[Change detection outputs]
#####

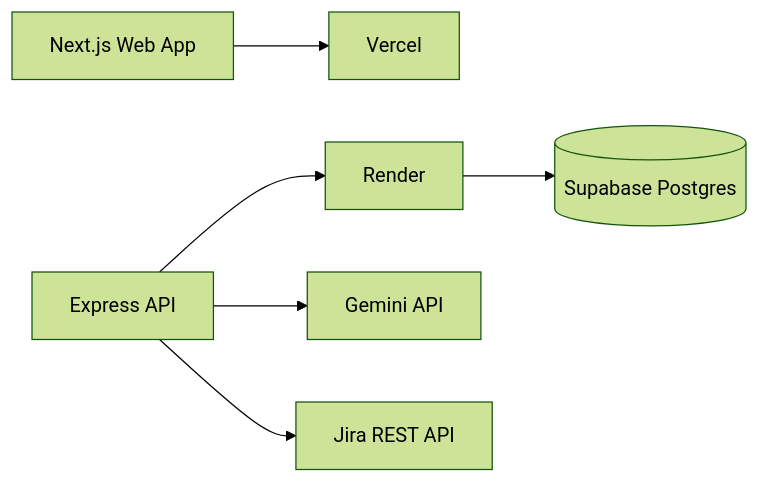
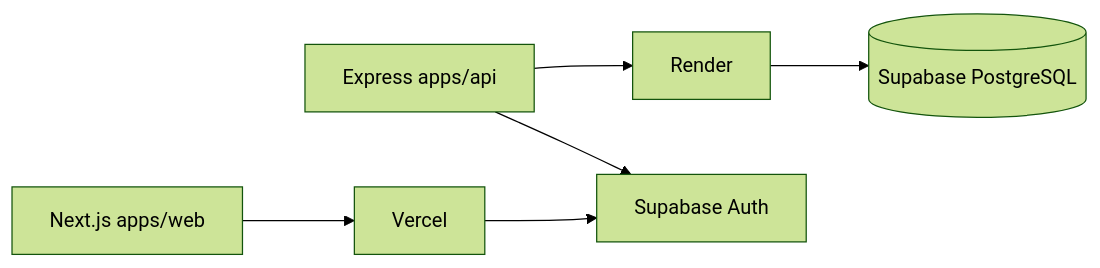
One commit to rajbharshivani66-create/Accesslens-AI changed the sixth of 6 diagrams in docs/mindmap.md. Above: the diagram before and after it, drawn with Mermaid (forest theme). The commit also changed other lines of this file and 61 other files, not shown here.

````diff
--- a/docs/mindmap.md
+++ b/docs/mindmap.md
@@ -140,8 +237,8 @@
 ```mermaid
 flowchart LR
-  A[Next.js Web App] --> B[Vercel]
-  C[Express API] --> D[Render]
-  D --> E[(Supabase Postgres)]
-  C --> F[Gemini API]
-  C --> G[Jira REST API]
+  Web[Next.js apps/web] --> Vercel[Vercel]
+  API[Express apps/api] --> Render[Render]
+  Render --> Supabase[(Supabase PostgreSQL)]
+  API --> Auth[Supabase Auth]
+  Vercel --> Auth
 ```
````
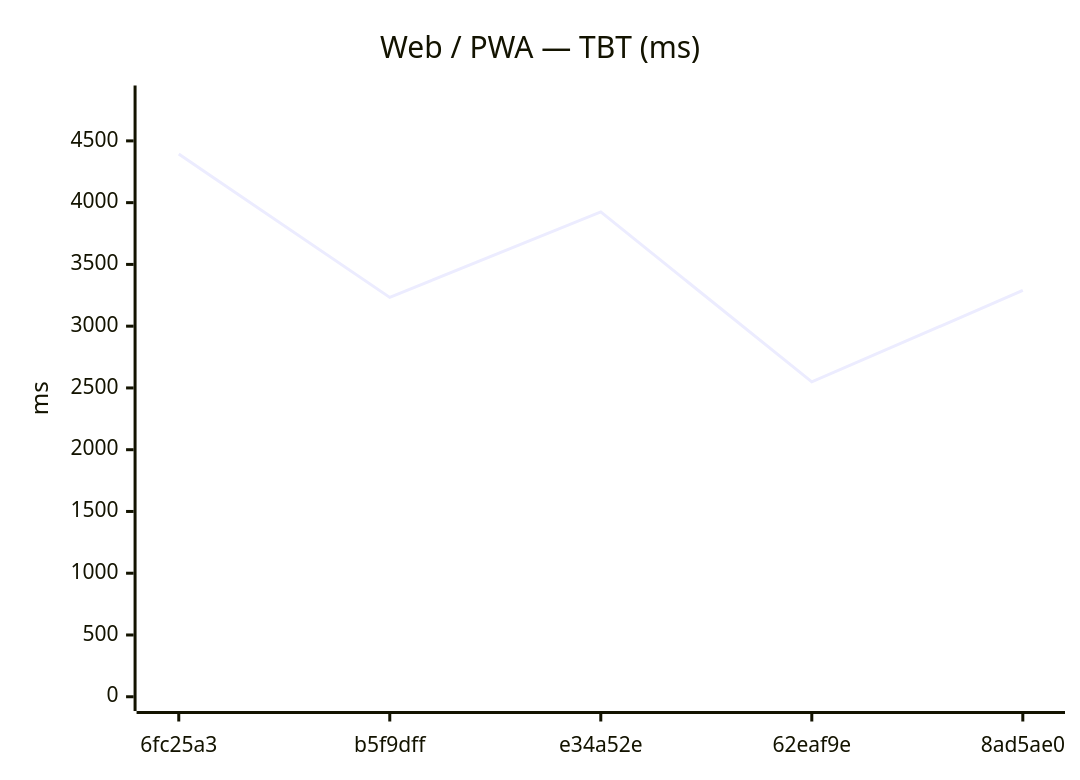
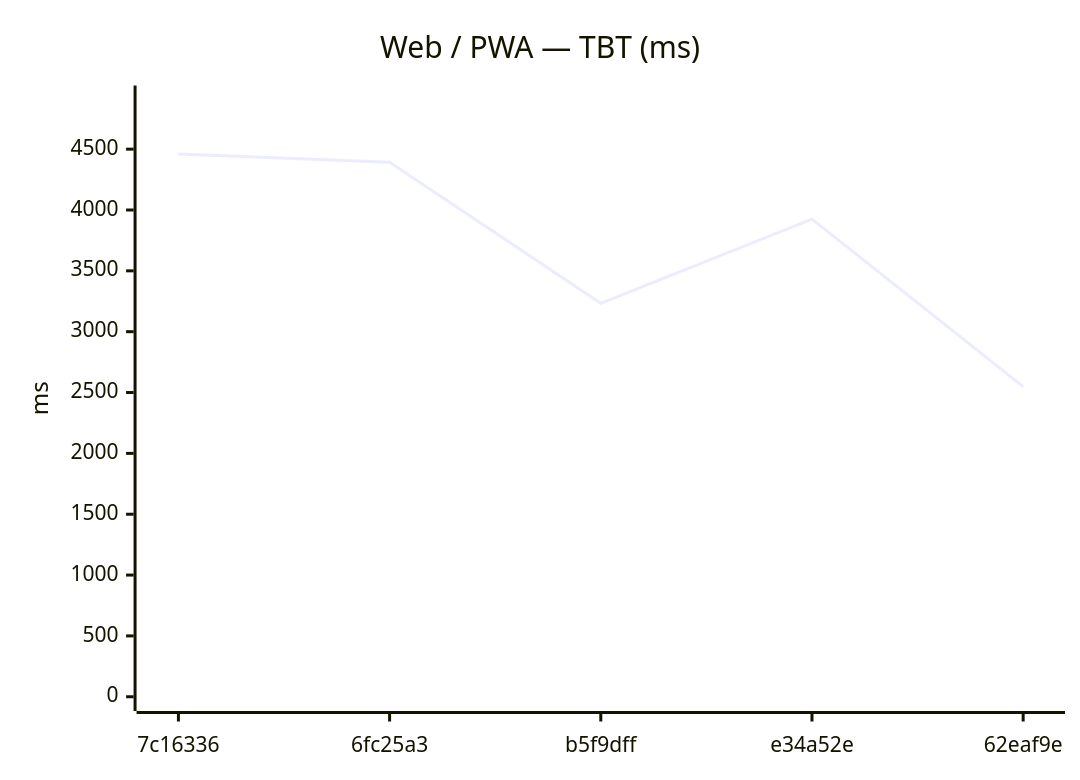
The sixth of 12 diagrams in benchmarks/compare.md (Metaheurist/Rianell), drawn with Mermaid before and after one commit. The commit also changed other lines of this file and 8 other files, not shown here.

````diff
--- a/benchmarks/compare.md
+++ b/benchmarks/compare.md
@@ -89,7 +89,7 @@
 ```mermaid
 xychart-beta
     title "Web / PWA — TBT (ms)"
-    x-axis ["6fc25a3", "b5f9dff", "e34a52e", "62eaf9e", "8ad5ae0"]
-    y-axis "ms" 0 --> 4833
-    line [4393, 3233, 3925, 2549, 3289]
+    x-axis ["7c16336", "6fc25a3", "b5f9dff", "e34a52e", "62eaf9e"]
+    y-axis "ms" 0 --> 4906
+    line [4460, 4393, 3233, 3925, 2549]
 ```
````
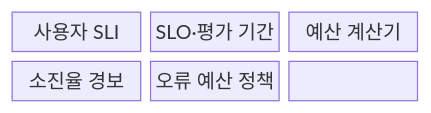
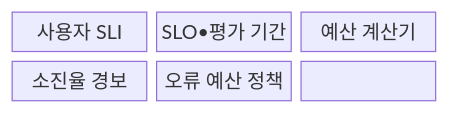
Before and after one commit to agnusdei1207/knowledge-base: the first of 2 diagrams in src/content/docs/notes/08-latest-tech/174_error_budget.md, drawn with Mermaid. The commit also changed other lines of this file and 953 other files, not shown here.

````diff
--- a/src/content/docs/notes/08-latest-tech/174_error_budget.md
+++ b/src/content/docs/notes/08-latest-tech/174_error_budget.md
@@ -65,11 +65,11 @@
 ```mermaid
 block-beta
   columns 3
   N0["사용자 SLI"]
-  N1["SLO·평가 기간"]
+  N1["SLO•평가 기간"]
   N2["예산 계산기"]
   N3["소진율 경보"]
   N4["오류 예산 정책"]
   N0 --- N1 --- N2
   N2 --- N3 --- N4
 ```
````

#####

§ How to complete this task
Without any pictures, retype the records above exactly.

§ The answer
One commit to rajbharshivani66-create/Accesslens-AI changed the sixth of 6 diagrams in docs/mindmap.md. Above: the diagram before and after it, drawn with Mermaid (forest theme). The commit also changed other lines of this file and 61 other files, not shown here.

````diff
--- a/docs/mindmap.md
+++ b/docs/mindmap.md
@@ -140,8 +237,8 @@
 ```mermaid
 flowchart LR
-  A[Next.js Web App] --> B[Vercel]
-  C[Express API] --> D[Render]
-  D --> E[(Supabase Postgres)]
-  C --> F[Gemini API]
-  C --> G[Jira REST API]
+  Web[Next.js apps/web] --> Vercel[Vercel]
+  API[Express apps/api] --> Render[Render]
+  Render --> Supabase[(Supabase PostgreSQL)]
+  API --> Auth[Supabase Auth]
+  Vercel --> Auth
 ```
````
The sixth of 12 diagrams in benchmarks/compare.md (Metaheurist/Rianell), drawn with Mermaid before and after one commit. The commit also changed other lines of this file and 8 other files, not shown here.

````diff
--- a/benchmarks/compare.md
+++ b/benchmarks/compare.md
@@ -89,7 +89,7 @@
 ```mermaid
 xychart-beta
     title "Web / PWA — TBT (ms)"
-    x-axis ["6fc25a3", "b5f9dff", "e34a52e", "62eaf9e", "8ad5ae0"]
-    y-axis "ms" 0 --> 4833
-    line [4393, 3233, 3925, 2549, 3289]
+    x-axis ["7c16336", "6fc25a3", "b5f9dff", "e34a52e", "62eaf9e"]
+    y-axis "ms" 0 --> 4906
+    line [4460, 4393, 3233, 3925, 2549]
 ```
````
Before and after one commit to agnusdei1207/knowledge-base: the first of 2 diagrams in src/content/docs/notes/08-latest-tech/174_error_budget.md, drawn with Mermaid. The commit also changed other lines of this file and 953 other files, not shown here.

````diff
--- a/src/content/docs/notes/08-latest-tech/174_error_budget.md
+++ b/src/content/docs/notes/08-latest-tech/174_error_budget.md
@@ -65,11 +65,11 @@
 ```mermaid
 block-beta
   columns 3
   N0["사용자 SLI"]
-  N1["SLO·평가 기간"]
+  N1["SLO•평가 기간"]
   N2["예산 계산기"]
   N3["소진율 경보"]
   N4["오류 예산 정책"]
   N0 --- N1 --- N2
   N2 --- N3 --- N4
 ```
````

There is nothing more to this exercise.